A former security guard convicted over a decade ago of multiple murders was found guilty by a jury Thursday of three additional slayings.
In 1998, Michael Hughes was convicted of killing four women, three of whom were choked to death and dumped in alleys in a commercial area of Culver City. He was sentenced to life in prison without the possibility of parole.
Los Angeles Police Department cold-case homicide detectives later linked Hughes to the strangulation slayings of four more victims, ages 15 to 36, through DNA evidence. He was convicted Thursday in three of those cases: the deaths of Yvonne Coleman, 15; Verna Patricia Williams, 36; and Deborah Jackson, 32.
The killings came in an era when authorities say that at least five serial killers, and possibly more, were active in the South Los Angeles area. During the 1980s and early 1990s, these killers targeted mostly young African American women, dumping their bodies in alleys, vacant buildings or parks.
At the time, the eight killings were footnotes in an era of unprecedented violence in Los Angeles that began in the 1980s. By the early 1990s, the number of homicides soared to more than 1,000 annually.
Authorities have long suspected that Hughes was linked to killings beyond Los Angeles because of his frequent movements. He lived in Long Beach, San Diego and Michigan.
The body of Coleman, a student at Morningside High School in Inglewood, was found in one of the city's parks in January 1986. Four months later, the body of Williams was discovered at 68th Street School in South L.A. by students. Jackson, who was found near a trash container outside a paint store in the Mid-City area of Los Angeles, died in 1992.

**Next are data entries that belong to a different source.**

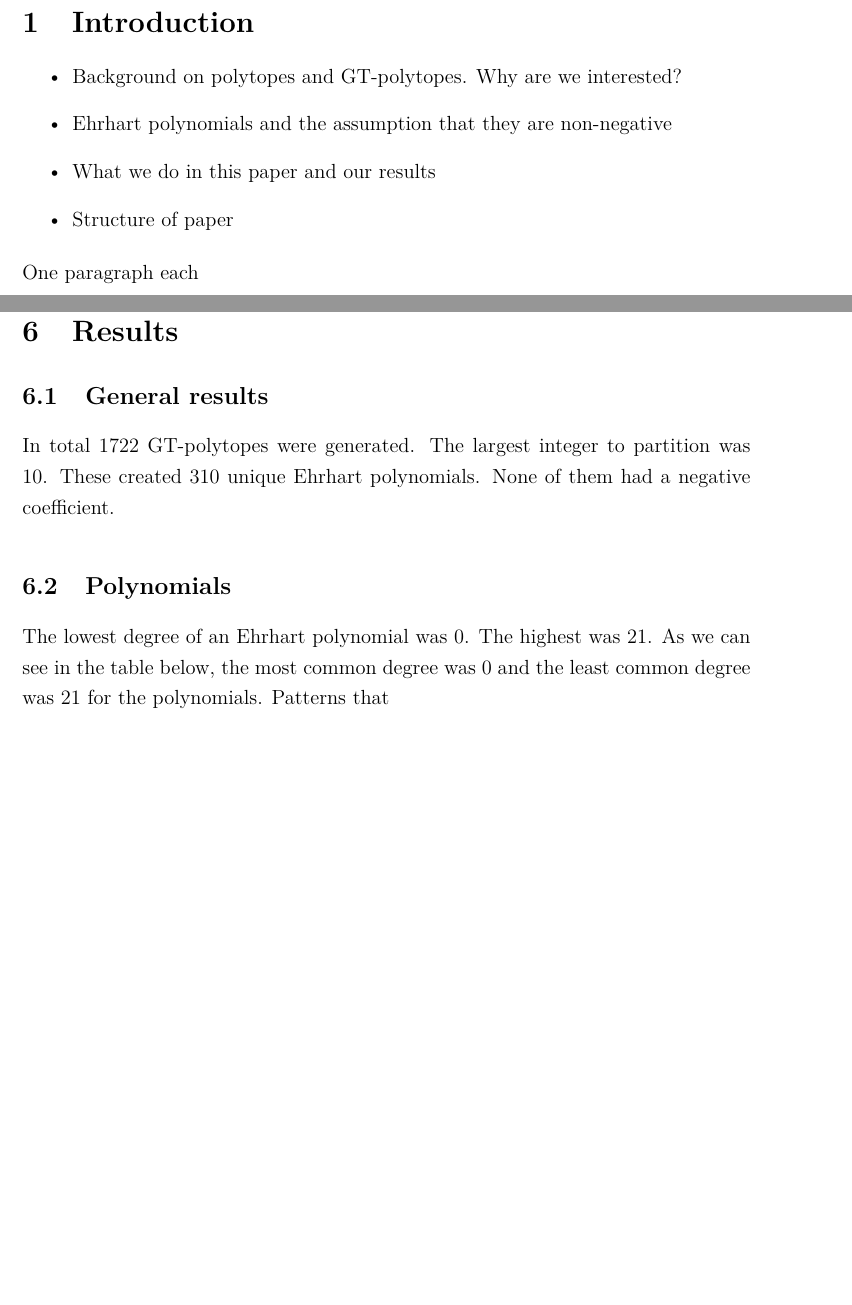
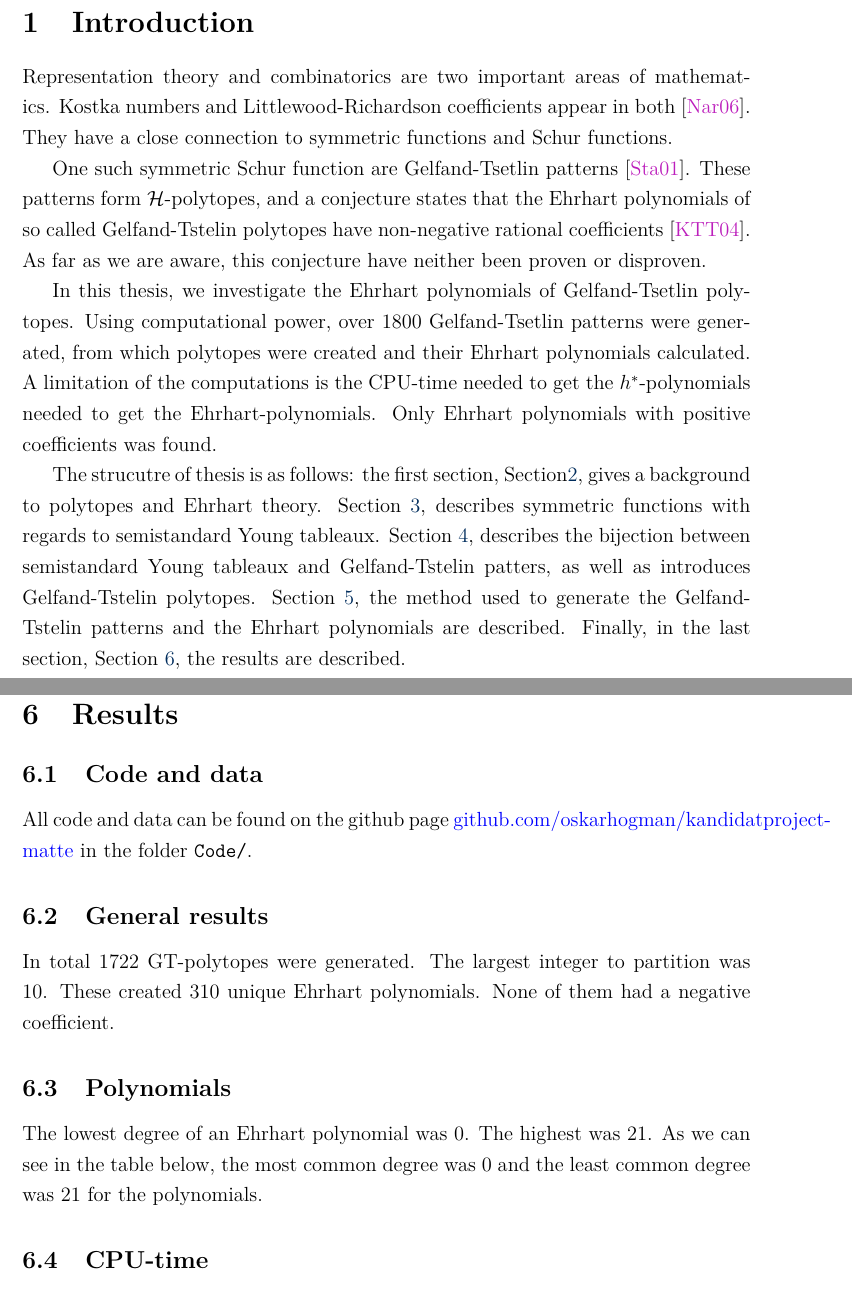
Before and after one commit to oskarhogman/kandidatprojekt-matte, a LaTeX thesis (Thesis/project.tex, which reads Thesis/Introduction/Introduction.tex, Thesis/Results/Results.tex): two parts of pages 8 and 31 of 32 before the commit and two parts of pages 8 and 31 of 33 after it, joined at a grey line, cut so that both start at the same text, the shorter picture padded with empty space. The pictures show the PDF file Thesis/project.pdf that the author committed with the source.

Commit message:
Introduction added

```diff
--- a/Thesis/Introduction/Introduction.tex
+++ b/Thesis/Introduction/Introduction.tex
@@ -1,14 +1,5 @@
-
-\begin{itemize}
-	\item Background on polytopes and GT-polytopes. Why are we interested?
-	\item Ehrhart polynomials and the assumption that they are non-negative
-	\item What we do in this paper and our results
-	\item Structure of paper
-\end{itemize}
-One paragraph each
-
 Representation theory and combinatorics are two important areas of mathematics.
-Kostka numbers and Littlewood-Richardson coefficients appear in both \cite{narayanan2006complexit}.
+Kostka numbers and Littlewood-Richardson coefficients appear in both \cite{narayanan2006complexity}.
 They have a close connection to symmetric functions and Schur functions.
 
 One such symmetric Schur function are Gelfand-Tsetlin patterns \cite{StanleyEC2}.
@@ -16,3 +7,10 @@ These patterns form polytopes, and a conjecture states that the Ehrhart polynomi
 As far as we are aware, this conjecture have neither been proven or disproven.
 
 In this thesis, we investigate the Ehrhart polynomials of Gelfand-Tsetlin polytopes.
+Using computational power, over 1800 Gelfand-Tsetlin patterns were generated, from which polytopes were created and their Ehrhart polynomials calculated.
+A limitation of the computations is the CPU-time needed to get the $h^*$-polynomials needed to get the Ehrhart-polynomials.
+Only Ehrhart polynomials with positive coefficients was found.
+
+The strucutre of thesis is as follows: the first section, Section\ref{polytopes}, gives a background to polytopes and Ehrhart theory.
+Section \ref{symfuncs}, describes symmetric functions with regards to semistandard Young tableaux. Section \ref{gt}, describes the bijection between semistandard Young tableaux and Gelfand-Tstelin patters, as well as introduces Gelfand-Tstelin polytopes.
+Section \ref{method}, the method used to generate the Gelfand-Tstelin patterns and the Ehrhart polynomials are described. Finally, in the last section, Section \ref{results}, the results are described.
--- a/Thesis/Results/Results.tex
+++ b/Thesis/Results/Results.tex
@@ -1,3 +1,6 @@
+\subsection{Code and data}
+All code and data can be found on the github page \href{https://github.com/oskarhogman/kandidatprojekt-matte/tree/main}{github.com/oskarhogman/kandidatproject-matte} in the folder \verb+Code/+.
+
 \subsection{General results}
 
 	In total 1722 GT-polytopes were generated. The largest integer to partition was 10.
@@ -6,7 +9,6 @@
 \subsection{Polynomials}
 	The lowest degree of an Ehrhart polynomial was 0. The highest was 21. As we can see in the table below,
 	the most common degree was $0$ and the least common degree was $21$ for the polynomials.
-	Patterns that
 
 \begin{table}[htbp]
 \begin{tabular}{|c|c|}
```
Also changed, not shown: Thesis/project.tex (+4 -8 lines), Thesis/project.bbl, Thesis/project.pdf, Thesis/Introduction/Introduction.tex (2 more changed lines), Thesis/Results/Results.tex (2 more changed lines), 6 other files.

The penalty phase of the capital murder trial begins Monday.